Scandinavian airline SAS today warned it would struggle to meet its full-year forecast after posting a sharp rise in second-quarter pre-tax losses, as it counted the cost of a recent strike by its pilots. 

The carrier, which is still partly owned by Sweden and Denmark while Norway has sold its entire stake, had earlier guided for a positive full-year result before tax and non-recurring costs. 

Struggling in the face of high fuel prices and cut-price competition from the likes of Norwegian Air and Ryanair, SAS is renewing its aging fleet and has been restructuring for years to slash costs. 

The company said its pretax loss was 1.22 billion Swedish crowns ($127.4m) in the February-April period.

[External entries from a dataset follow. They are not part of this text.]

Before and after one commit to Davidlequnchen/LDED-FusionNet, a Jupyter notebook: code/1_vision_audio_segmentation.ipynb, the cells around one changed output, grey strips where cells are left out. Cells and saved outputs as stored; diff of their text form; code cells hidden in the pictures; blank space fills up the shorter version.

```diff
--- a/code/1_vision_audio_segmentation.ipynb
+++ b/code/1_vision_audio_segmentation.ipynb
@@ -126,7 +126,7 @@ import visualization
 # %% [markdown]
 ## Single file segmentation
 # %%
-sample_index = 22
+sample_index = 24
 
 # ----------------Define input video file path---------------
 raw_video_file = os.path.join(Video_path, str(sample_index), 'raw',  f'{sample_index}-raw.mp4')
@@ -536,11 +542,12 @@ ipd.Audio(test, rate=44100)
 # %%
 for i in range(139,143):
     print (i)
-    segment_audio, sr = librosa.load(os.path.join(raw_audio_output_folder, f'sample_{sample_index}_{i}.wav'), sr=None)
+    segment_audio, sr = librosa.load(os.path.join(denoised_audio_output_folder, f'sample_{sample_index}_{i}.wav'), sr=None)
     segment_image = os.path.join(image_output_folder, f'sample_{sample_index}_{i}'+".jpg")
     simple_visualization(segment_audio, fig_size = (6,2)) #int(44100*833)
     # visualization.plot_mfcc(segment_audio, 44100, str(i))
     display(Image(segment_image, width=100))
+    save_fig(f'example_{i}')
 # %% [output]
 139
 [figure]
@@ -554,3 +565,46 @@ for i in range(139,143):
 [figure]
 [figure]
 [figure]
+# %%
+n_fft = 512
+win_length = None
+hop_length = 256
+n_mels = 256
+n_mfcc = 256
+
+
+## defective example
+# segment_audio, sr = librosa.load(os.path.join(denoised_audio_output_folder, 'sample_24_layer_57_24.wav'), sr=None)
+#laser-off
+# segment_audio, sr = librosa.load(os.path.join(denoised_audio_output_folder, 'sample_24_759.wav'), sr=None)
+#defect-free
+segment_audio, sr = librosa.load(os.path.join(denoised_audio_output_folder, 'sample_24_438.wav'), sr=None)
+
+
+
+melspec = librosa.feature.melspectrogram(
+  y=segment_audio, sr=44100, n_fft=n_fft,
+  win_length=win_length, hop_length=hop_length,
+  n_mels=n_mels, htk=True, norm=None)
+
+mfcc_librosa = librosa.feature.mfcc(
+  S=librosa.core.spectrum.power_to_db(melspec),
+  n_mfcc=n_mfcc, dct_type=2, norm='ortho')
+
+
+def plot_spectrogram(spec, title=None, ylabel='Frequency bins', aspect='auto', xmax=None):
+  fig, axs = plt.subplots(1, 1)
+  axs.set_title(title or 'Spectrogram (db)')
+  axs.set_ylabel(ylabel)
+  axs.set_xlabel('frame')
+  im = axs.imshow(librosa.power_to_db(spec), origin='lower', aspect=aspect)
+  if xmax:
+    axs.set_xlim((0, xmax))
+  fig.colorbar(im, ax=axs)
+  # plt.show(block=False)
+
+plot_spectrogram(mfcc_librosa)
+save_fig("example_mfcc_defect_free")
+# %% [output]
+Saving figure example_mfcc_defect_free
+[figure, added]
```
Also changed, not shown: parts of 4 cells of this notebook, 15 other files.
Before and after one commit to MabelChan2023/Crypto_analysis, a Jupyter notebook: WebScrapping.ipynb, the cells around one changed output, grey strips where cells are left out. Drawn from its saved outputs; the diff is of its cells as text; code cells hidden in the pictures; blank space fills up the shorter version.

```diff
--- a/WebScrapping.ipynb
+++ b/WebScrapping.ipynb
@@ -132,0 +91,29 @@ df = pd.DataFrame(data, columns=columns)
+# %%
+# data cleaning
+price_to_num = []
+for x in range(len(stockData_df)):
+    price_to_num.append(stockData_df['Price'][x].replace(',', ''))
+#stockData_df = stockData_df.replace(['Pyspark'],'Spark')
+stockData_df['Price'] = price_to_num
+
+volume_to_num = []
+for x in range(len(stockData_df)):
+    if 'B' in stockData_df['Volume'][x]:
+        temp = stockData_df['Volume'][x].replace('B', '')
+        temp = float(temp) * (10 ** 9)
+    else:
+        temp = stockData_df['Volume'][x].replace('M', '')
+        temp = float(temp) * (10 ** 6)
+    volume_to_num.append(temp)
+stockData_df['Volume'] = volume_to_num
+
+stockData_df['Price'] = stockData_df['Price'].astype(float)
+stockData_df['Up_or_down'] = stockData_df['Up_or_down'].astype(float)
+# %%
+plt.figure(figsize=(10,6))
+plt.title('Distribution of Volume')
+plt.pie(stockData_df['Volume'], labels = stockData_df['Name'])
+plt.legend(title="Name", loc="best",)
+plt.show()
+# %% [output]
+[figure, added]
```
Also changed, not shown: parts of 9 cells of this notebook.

This compared with a 488 million crown loss a year earlier and a mean forecast in a Reuters survey of three analysts for an 808 million loss. 

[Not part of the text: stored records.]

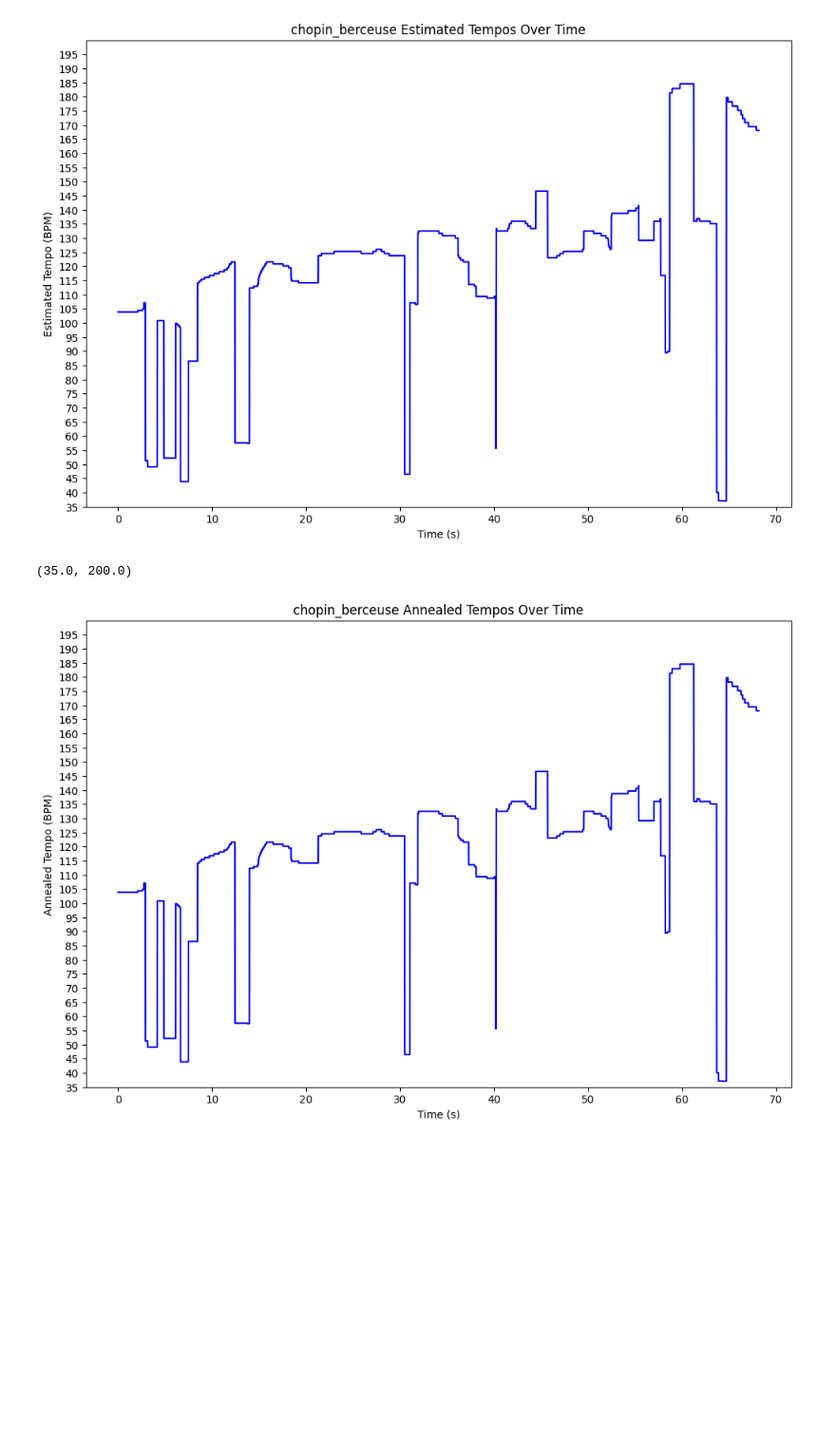
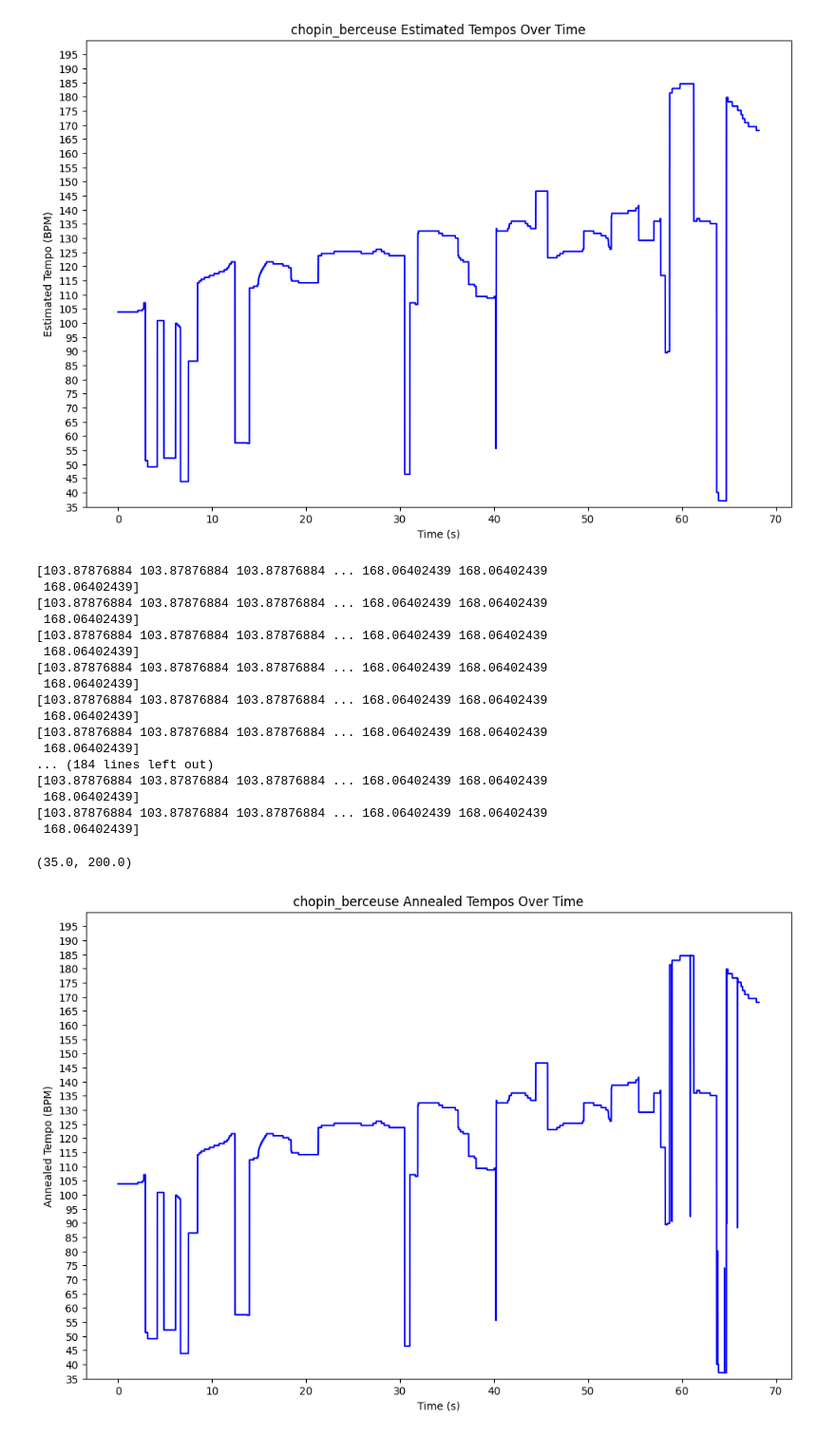
Before and after one commit to lkqiao/musical_accompanist, a Jupyter notebook: src/tempo_detect_nb.ipynb, the cells around one changed output. Shown at 95% size. Cells and saved outputs as stored; diff of their text form; code cells hidden in the pictures; blank space fills up the shorter version.

```diff
--- a/src/tempo_detect_nb.ipynb
+++ b/src/tempo_detect_nb.ipynb
@@ -288,31 +289,50 @@ Estimated tempos: [103.8787688442211, 103.8787688442211, 103.8787688442211, 103.
 # %%
 def anneal_tempos(estim_tempos, p=0.01, max_iter=1000):
     tempos = np.array(estim_tempos, dtype=float)
-    orig_range = np.ptp(tempos) # LEFT OFF HERE, FIGURE OUT A BETTER MEASURE OF SPREAD
+    orig_range = np.std(tempos)**10
     for _ in range(max_iter):
         idx = random.randint(0, len(tempos) - 1)
         new_tempos = tempos.copy()
+
         if random.random() < 0.5: new_tempos[idx] *= 2
         else: new_tempos[idx] /= 2
-        new_range = np.ptp(new_tempos)
+
+        new_range = np.std(new_tempos)**10
         if new_range < orig_range or random.random() < p:
             tempos = new_tempos
             orig_range = new_range
     return tempos
 
-estim_tempos = anneal_tempos(estim_tempos, p=0, max_iter=100000)
+estim_tempos = anneal_tempos(estim_tempos, p=0, max_iter=100)
 
 # plot annealed tempos vs time
 plt.figure(figsize=(12, 8))
 plt.plot(tempo_t, estim_tempos, color='b')
 plt.title(f'{name} Annealed Tempos Over Time')
 plt.xlabel('Time (s)')
 plt.ylabel('Annealed Tempo (BPM)')
 plt.yticks(np.arange(int(fmin), int(fmax), 5))
 plt.ylim(fmin, fmax)
 # %% [output]
-(35.0, 200.0)
+[103.87876884 103.87876884 103.87876884 ... 168.06402439 168.06402439
+ 168.06402439]
+[103.87876884 103.87876884 103.87876884 ... 168.06402439 168.06402439
+ 168.06402439]
+[103.87876884 103.87876884 103.87876884 ... 168.06402439 168.06402439
+ 168.06402439]
+[103.87876884 103.87876884 103.87876884 ... 168.06402439 168.06402439
+ 168.06402439]
+[103.87876884 103.87876884 103.87876884 ... 168.06402439 168.06402439
+ 168.06402439]
+[103.87876884 103.87876884 103.87876884 ... 168.06402439 168.06402439
+ 168.06402439]
+... (184 lines left out)
+[103.87876884 103.87876884 103.87876884 ... 168.06402439 168.06402439
+ 168.06402439]
+[103.87876884 103.87876884 103.87876884 ... 168.06402439 168.06402439
+ 168.06402439]
+(35.0, 200.0)
-[figure, old version]
+[figure, new version]
 # %%
 # plot estimated tempos and original signal
 fig, ax1 = plt.subplots(figsize=(12, 4))
```
Also changed, not shown: parts of 6 cells of this notebook, 1 other file.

SAS cancelled around 4,000 flights between April 26 and May 3 as pilots demanding better pay and working conditions went on strike, disrupting the travel plans of 370,000 customers. 

SAS today estimated the cost for the strike at 650 million crowns, of which 430 million related to the last five days of the second quarter. 

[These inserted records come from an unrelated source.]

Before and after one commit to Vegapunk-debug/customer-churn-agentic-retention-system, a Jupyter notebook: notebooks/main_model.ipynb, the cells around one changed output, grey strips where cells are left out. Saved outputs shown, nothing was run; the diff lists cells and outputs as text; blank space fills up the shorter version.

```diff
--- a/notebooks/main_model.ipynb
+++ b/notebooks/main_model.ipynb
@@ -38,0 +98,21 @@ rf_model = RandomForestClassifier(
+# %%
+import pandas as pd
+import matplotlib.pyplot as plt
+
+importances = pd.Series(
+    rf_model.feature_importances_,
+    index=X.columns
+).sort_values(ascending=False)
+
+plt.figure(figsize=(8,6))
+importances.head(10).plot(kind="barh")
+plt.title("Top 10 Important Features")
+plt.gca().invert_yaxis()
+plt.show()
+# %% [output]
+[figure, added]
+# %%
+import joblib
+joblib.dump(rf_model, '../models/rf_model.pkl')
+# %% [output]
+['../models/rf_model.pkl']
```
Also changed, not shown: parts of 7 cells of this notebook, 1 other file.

A weak crown and higher fuel prices also weighed on the quarterly result.

The airline's shares are down 32% so far this year.